“I had to survive and be the voice for other women in Afghanistan,” said Sayeed, now in Istanbul. She said she was asking Turkish authorities to help other musicians get out of her homeland. “The Taliban are not friends of Afghanistan, they are our enemies. Only enemies would want to destroy your history and your music,” she said.
At the Afghanistan National Institute of Music, most of the classrooms are empty. None of the teachers nor the 350 students have come back since the takeover. The institute was once famous for its inclusiveness and emerged as the face of a new Afghanistan. Now, it is guarded by fighters from the Haqqani network, an ally of the Taliban considered a terrorist group by the United States.
Inside the institute, pictures of boys and girls playing hang from the walls, dusty pianos rest inside locked rooms, and some instruments have been stacked in a container on the school’s patio. The fighters guarding the site said they were waiting for orders from the leadership on what to do with them.
“We’re not interested in listening to these things,” one fighter said, standing next to a set of dhambouras, a traditional string instrument. “I don’t even know what these items are. Personally, I’ve never listened to them and I’m not interested.”
In a classroom at the end of the corridor, a Taliban fighter rested on a mattress listening to a male voice chanting on his cell phone, apparently one of the instrument-less religious anthems common among the group.

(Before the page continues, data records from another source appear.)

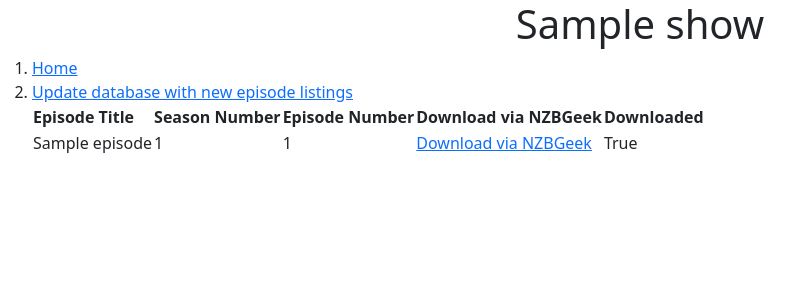
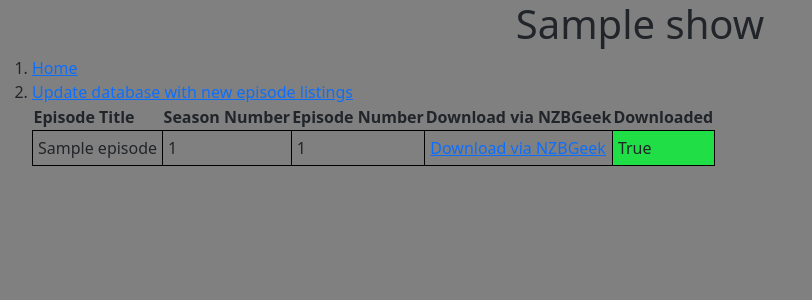
Before and after one commit to kcinnick/nstv_fe2, a Django app: page /shows/1 in a window 1280 px wide. Shown: the top 300 px of the page, without its empty margins (0-812 px from the left). Run offline with Django 3.2, Linux system fonts and the light colour scheme; tables that the repository leaves empty hold one stand-in row (values such as "Sample post").

Commit message:
add spacing to show.html, add image_filename to Show model

```diff
--- a/nstv_fe2/models.py
+++ b/nstv_fe2/models.py
@@ -4,6 +4,7 @@ from django.db import models
 class Show(models.Model):
     title = models.TextField(unique=True)
     gid = models.IntegerField(unique=True, null=True)  # this is the geek ID, used for easier downloading on NZBGeek
+    image_filename = models.TextField(null=True)
 
 
 class Episode(models.Model):
--- a/templates/show.html
+++ b/templates/show.html
@@ -3,6 +3,11 @@
 <script src="https://cdn.jsdelivr.net/npm/bootstrap@5.0.2/dist/js/bootstrap.min.js" integrity="sha384-cVKIPhGWiC2Al4u+LWgxfKTRIcfu0JTxR+EQDz/bgldoEyl4H0zUF0QKbrJ0EcQF" crossorigin="anonymous"></script>
 <script src="https://cdn.jsdelivr.net/npm/bootstrap@5.0.2/dist/js/bootstrap.bundle.min.js" integrity="sha384-MrcW6ZMFYlzcLA8Nl+NtUVF0sA7MsXsP1UyJoMp4YLEuNSfAP+JcXn/tWtIaxVXM" crossorigin="anonymous"></script>
 <script src="https://cdn.jsdelivr.net/npm/bootstrap@5.0.2/dist/js/bootstrap.esm.min.js" integrity="sha384-pXJyILVSfKOB4xKYbM0dJr+oH4iVvo4s7mWbiTHe6LSxd38hl16DMj6AOJyy2Wcz" crossorigin="anonymous"></script>
+<style type="text/css">
+  table td       {border:inset 1px #000; padding: 5px;}
+  table td#downloaded {background-color: rgba(12, 243, 58, 0.82);}
+  body           {background-color: grey}
+</style>
 
 <html lang="en">
 <head>
@@ -27,7 +32,6 @@
                 </div>
             </a>
         </li>
-
 <table>
 <tr>
     <th>Episode Title</th>
@@ -42,7 +46,11 @@
         <td>{{ episode.season }}</td>
         <td>{{ episode.number }}</td>
         <td><a href="/shows/{{ show.id }}/title/{{ episode.title }}/nzbgeek">Download via NZBGeek</a></td>
+        {% if episode.downloaded %}
+        <td id="downloaded">{{ episode.downloaded }}</td>
+        {% else %}
         <td>{{ episode.downloaded }}</td>
+        {% endif %}
     </tr>
 {% endfor %}
 </table>
```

Back in Kharabat, Mohammed Ibrahim Afzali once ran the family business repairing musical instruments. In mid-August, he put away his tools, broke the instruments left in the workshop and closed down. Now the 61-year-old sells chips and snacks to help feed his family of 13.
“I made this tiny shop. God is merciful, and we will find a piece of bread,” he said.